EXERCISE GOAL: Among the entries, find the lines with the string "section" and copy them.

SOURCE DATA:
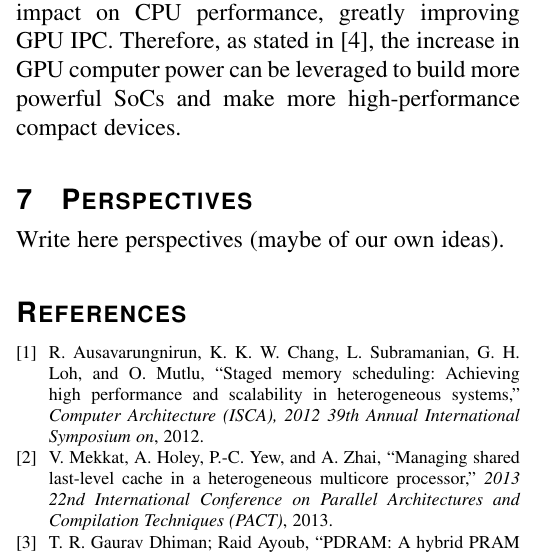
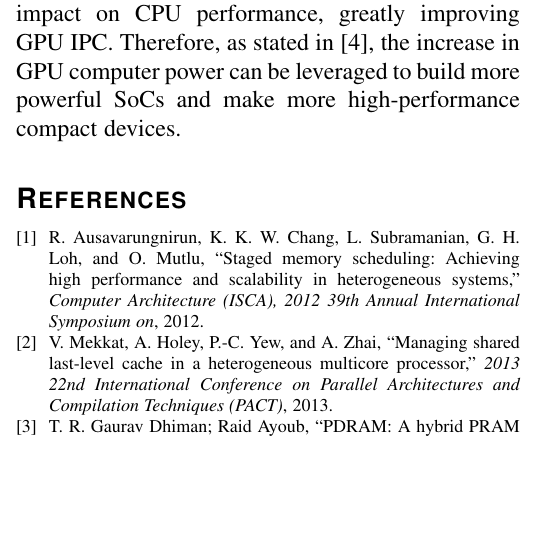
Before and after one commit to misaelh/mca, a LaTeX paper (paper/FirstDraft.tex): part of one column of page 10 of 11 before the commit and part of one column of page 10 of 10 after it, cut so that both start at the same text, the shorter picture padded with empty space. Compiled offline with pdfLaTeX.

Commit message:
Review #2
removed perspectives

```diff
--- a/paper/FirstDraft.tex
+++ b/paper/FirstDraft.tex
@@ -384,9 +384,6 @@ Aside from application-aware memory allocation, the attention needs to be drawn
 
 Regarding the area and energy consumption constraints, the hybrid main-memory organization presented in \cite{PRAM} and \cite{PDRAM} can help extend the roadmap of the current computer architectures, facilitating the integration in low-power devices. The synergy of the two technologies, combined with the dynamic hot-write buffer and management unit have a very small impact on CPU performance, greatly improving GPU IPC. Therefore, as stated in \cite{PRAM}, the increase in GPU computer power can be leveraged to build more powerful SoCs and make more high-performance compact devices.
 
-\section{Perspectives}
-Write here perspectives (maybe of our own ideas).
-
 % use section* for acknowledgement
 \ifCLASSOPTIONcompsoc
 
```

EXPECTED OUTPUT:
-\section{Perspectives}
 % use section* for acknowledgement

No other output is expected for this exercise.